Structured – a situation is organised prior to the observation with a view to gaining specific information e. g. building blocks on the table, can the child build a tower of four blocks? This is used more for the child’s development book; we can record any progress or areas of concern. Snapshot – notes are made which capture what the child is doing at a particular point in time. This is useful to see what the most popular activities are and what children enjoy doing. Longitudinal – several observations over a period of time.
We use these types of observation if there appears to be a concern over behaviour or development. Table of different techniques that we use at playgroup: Method of assessment, recording, monitoring children| How this is used| Why this may be used| Time Sampling| Regular intervals over a set period of time e. g. every half an hour during the session| can be used to observe a child’s behaviour to identify possible concerns. E. g. a shy child who does not relate to other children| Event Sampling| Observing/recording specific events such as temper tantrums| helps to clarify what really happens during a tantrum.

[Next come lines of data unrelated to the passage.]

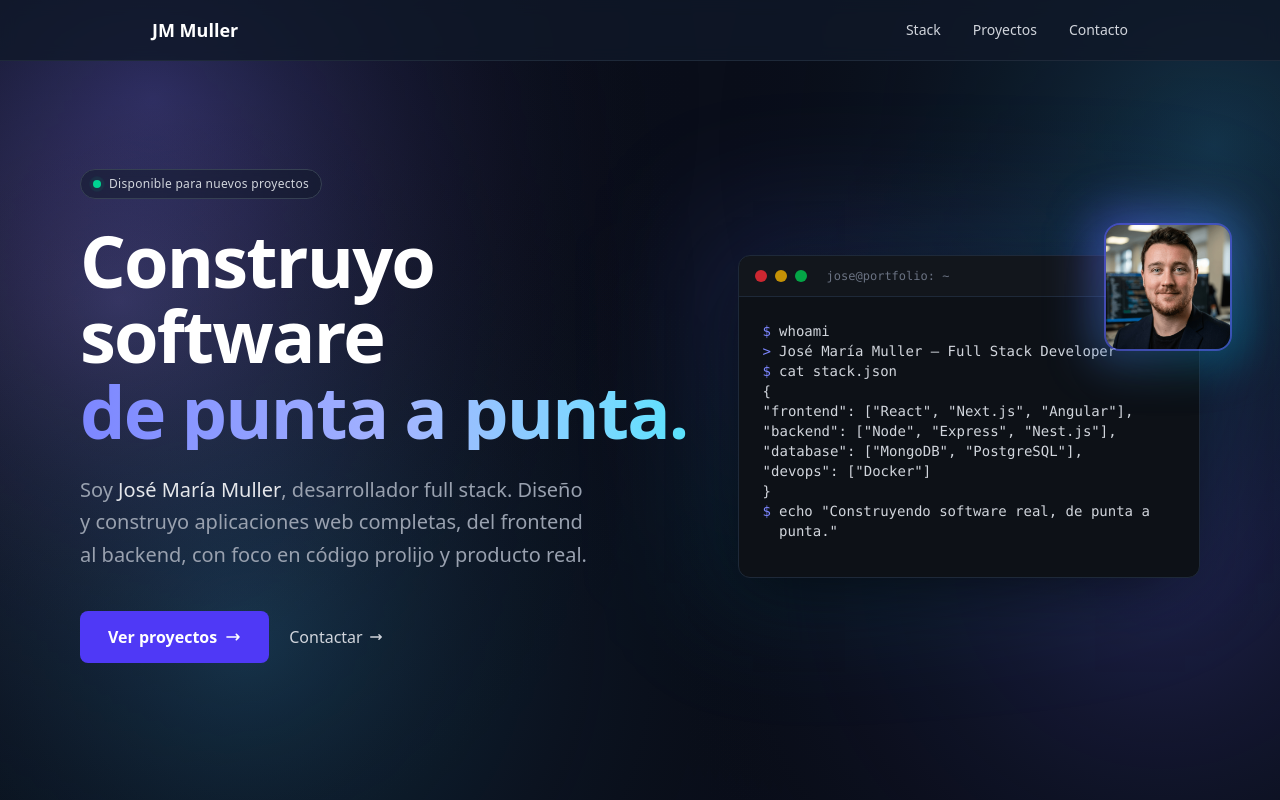
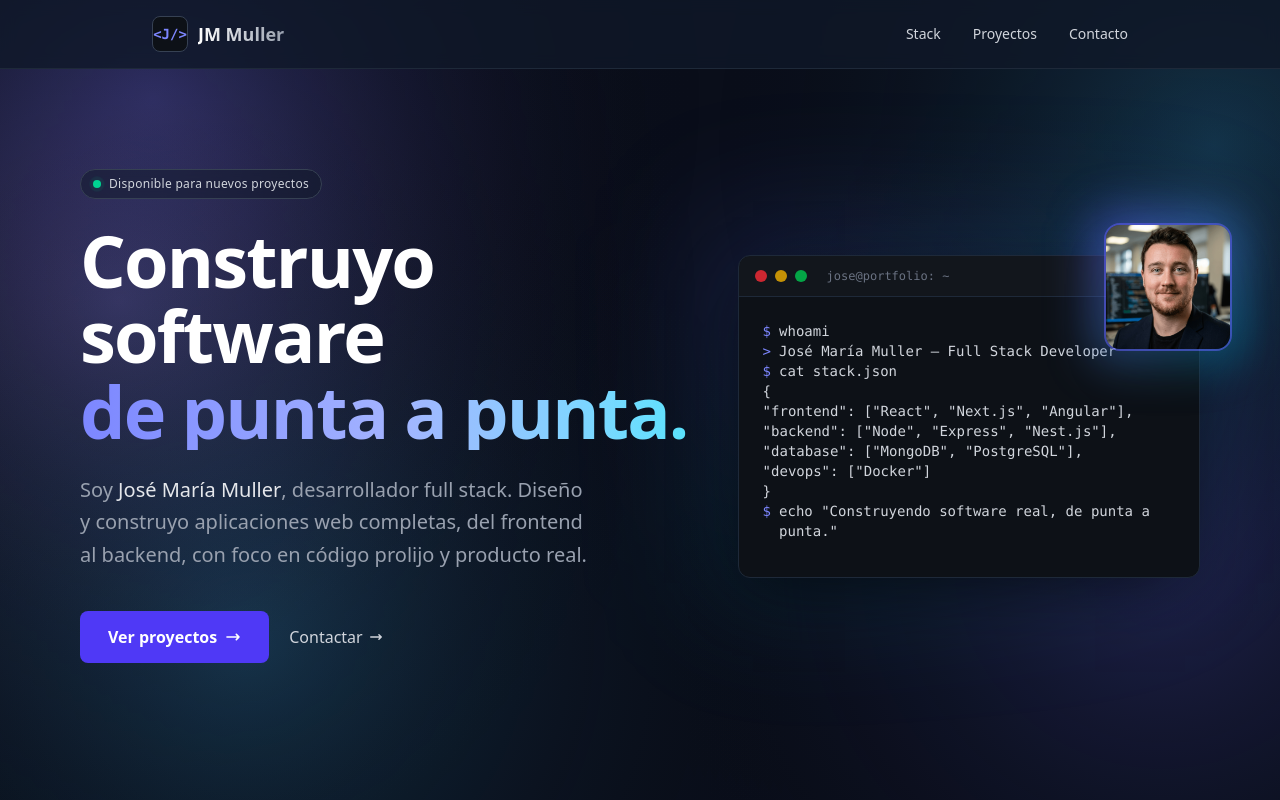
Before and after one commit to JoseMariaMuller/Angular-Porfolio, an Angular app: page / in a window 1280 px wide. Shown: the top 800 px of the page. Built offline with nearby package versions, Linux system fonts and the light colour scheme.

Commit message:
crecion del logo e implementacion del mismo

```diff
--- a/src/app/shared/components/footer/footer.html
+++ b/src/app/shared/components/footer/footer.html
@@ -3,7 +3,7 @@
 
         <!-- Marca -->
         <div class="text-center md:text-left">
-            <span class="font-bold text-white">JM Muller</span>
+            <app-logo />
             <p class="text-gray-500 text-sm mt-1">Desarrollador Web Full Stack</p>
         </div>
 
--- a/src/app/shared/components/footer/footer.ts
+++ b/src/app/shared/components/footer/footer.ts
@@ -1,8 +1,9 @@
 import { Component } from '@angular/core';
+import { Logo } from '../logo/logo';
 
 @Component({
   selector: 'app-footer',
-  imports: [],
+  imports: [Logo],
   templateUrl: './footer.html',
   styleUrl: './footer.css'
 })
--- /dev/null
+++ b/src/app/shared/components/logo/logo.html
@@ -0,0 +1,11 @@
+<button (click)="scrollToTop()" class="flex items-center gap-2.5 cursor-pointer group">
+  <!-- Ícono: mismo estilo que el favicon -->
+  <span class="flex items-center justify-center w-9 h-9 rounded-lg bg-[#0d1117] border border-gray-700 font-mono text-sm font-bold text-indigo-400 group-hover:border-indigo-500 transition">
+    &lt;J/&gt;
+  </span>
+
+  <!-- Texto con gradiente sutil -->
+  <span class="text-lg font-bold bg-linear-to-r from-white to-gray-400 bg-clip-text text-transparent group-hover:from-indigo-300 group-hover:to-cyan-300 transition-all duration-300">
+    JM Muller
+  </span>
+</button>
--- /dev/null
+++ b/src/app/shared/components/logo/logo.ts
@@ -0,0 +1,13 @@
+import { Component } from '@angular/core';
+
+@Component({
+  selector: 'app-logo',
+  imports: [],
+  templateUrl: './logo.html',
+  styleUrl: './logo.css'
+})
+export class Logo {
+  scrollToTop() {
+    window.scrollTo({ top: 0, behavior: 'smooth' });
+  }
+}
--- a/src/app/shared/components/navbar/navbar.html
+++ b/src/app/shared/components/navbar/navbar.html
@@ -1,9 +1,7 @@
 <nav class="fixed top-0 w-full bg-gray-900/80 backdrop-blur border-b border-gray-800 z-50">
     <div class="max-w-5xl mx-auto px-6 py-4 flex justify-between items-center">
 
-      <button (click)="scrollToTop()" class="font-bold text-white text-lg hover:text-indigo-400 transition cursor-pointer">
-  JM Muller
-</button>
+    <app-logo />
 
         <!-- Links desktop -->
         <div class="hidden md:flex gap-8 text-sm text-gray-300">
--- a/src/app/shared/components/navbar/navbar.ts
+++ b/src/app/shared/components/navbar/navbar.ts
@@ -1,8 +1,9 @@
 import { Component, signal, ElementRef, inject, HostListener } from '@angular/core';
+import { Logo } from '../logo/logo';
 
 @Component({
   selector: 'app-navbar',
-  imports: [],
+  imports: [Logo],
   templateUrl: './navbar.html',
   styleUrl: './navbar.css'
 })
```
Also changed, not shown: src/app/shared/components/logo/logo.css (added).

For example is the child provoked, does the event happen at certain times of day, how long does the tantrum last? | Checklist of development| Record of child’s abilities within a development book| Good way of seeing where the child is with their development – do they need encouragement in a certain area? | Structured records| Usually given by Flying Start/1st Opportunity to update their records| Records that are passed to us by a third party regarding what the child is able/not able to do prior to starting with us. Sociograms| Recording how children relate to each other in a group| Good exercise to see who plays with whom. In older children you can observe whether they are starting to form more settled friendships. | Anecdotal, diaries and log books| Specific events recorded over time and recording situations as they happen, of what the child does and says, and more importantly how the child does and says things| Spontaneous observations can show surprising things about a child’s development that might otherwise never be seen. Target child| More specialised form of observation which focuses on one child within a group or situation| show a child’s unique all round development at a particular age and stage| Video recording / photographs| To document a child’s progress and enjoyment of activities whilst at the setting| Very useful to show parents what their child is able to achieve at playgroup and great for non-verbal children to be observed without missing anything. |